DATA FOR THIS EXERCISE section start

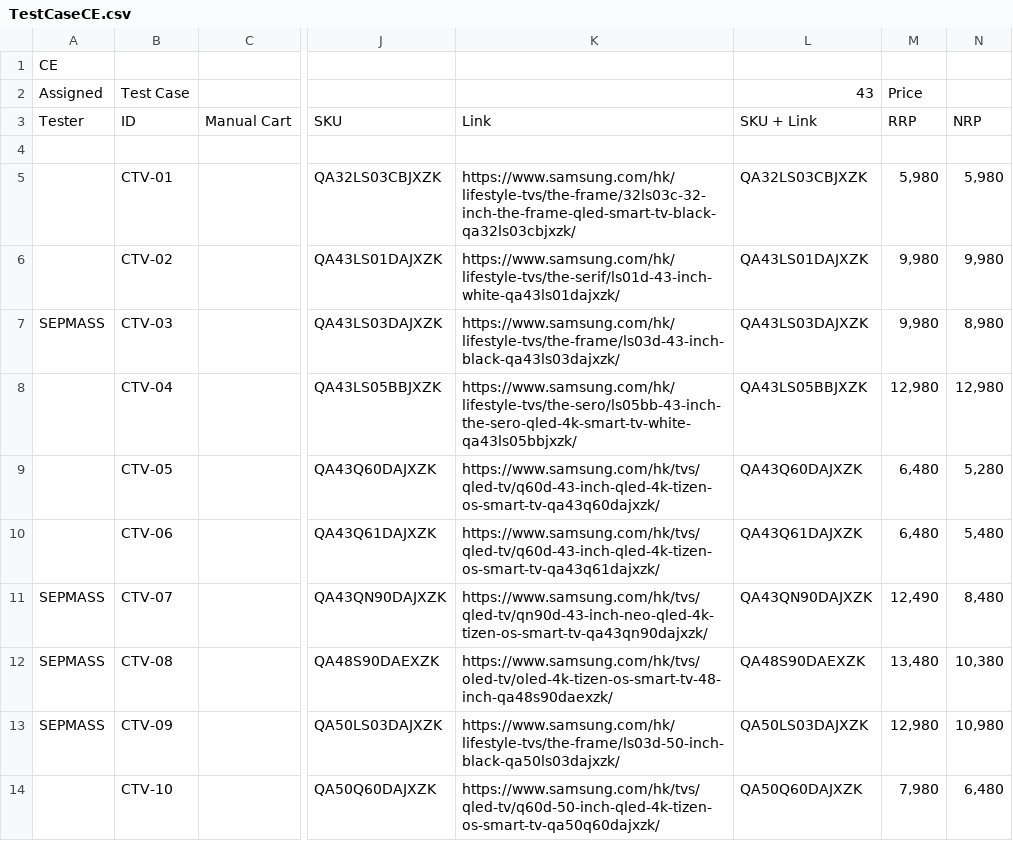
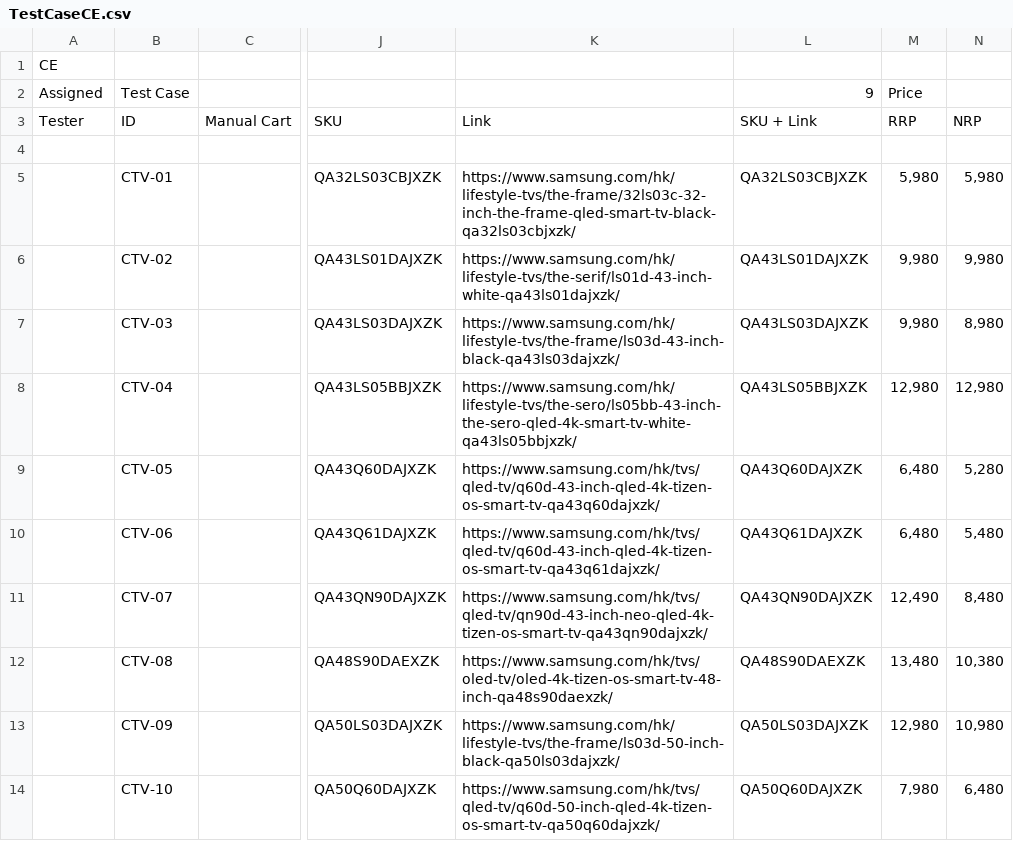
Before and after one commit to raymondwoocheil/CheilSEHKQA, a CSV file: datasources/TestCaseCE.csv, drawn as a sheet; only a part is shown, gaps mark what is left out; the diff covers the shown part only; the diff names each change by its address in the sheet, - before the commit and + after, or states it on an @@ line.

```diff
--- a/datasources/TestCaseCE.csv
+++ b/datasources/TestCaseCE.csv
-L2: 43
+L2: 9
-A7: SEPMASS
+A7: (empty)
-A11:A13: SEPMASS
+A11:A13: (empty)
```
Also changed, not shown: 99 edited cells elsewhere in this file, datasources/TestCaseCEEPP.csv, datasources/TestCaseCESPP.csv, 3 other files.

DATA FOR THIS EXERCISE section end

PROBLEM STATEMENT –
Look through the entries above; find each line with the word "file" and copy it.

ANSWER BOX –
Before and after one commit to raymondwoocheil/CheilSEHKQA, a CSV file: datasources/TestCaseCE.csv, drawn as a sheet; only a part is shown, gaps mark what is left out; the diff covers the shown part only; the diff names each change by its address in the sheet, - before the commit and + after, or states it on an @@ line.
Also changed, not shown: 99 edited cells elsewhere in this file, datasources/TestCaseCEEPP.csv, datasources/TestCaseCESPP.csv, 3 other files.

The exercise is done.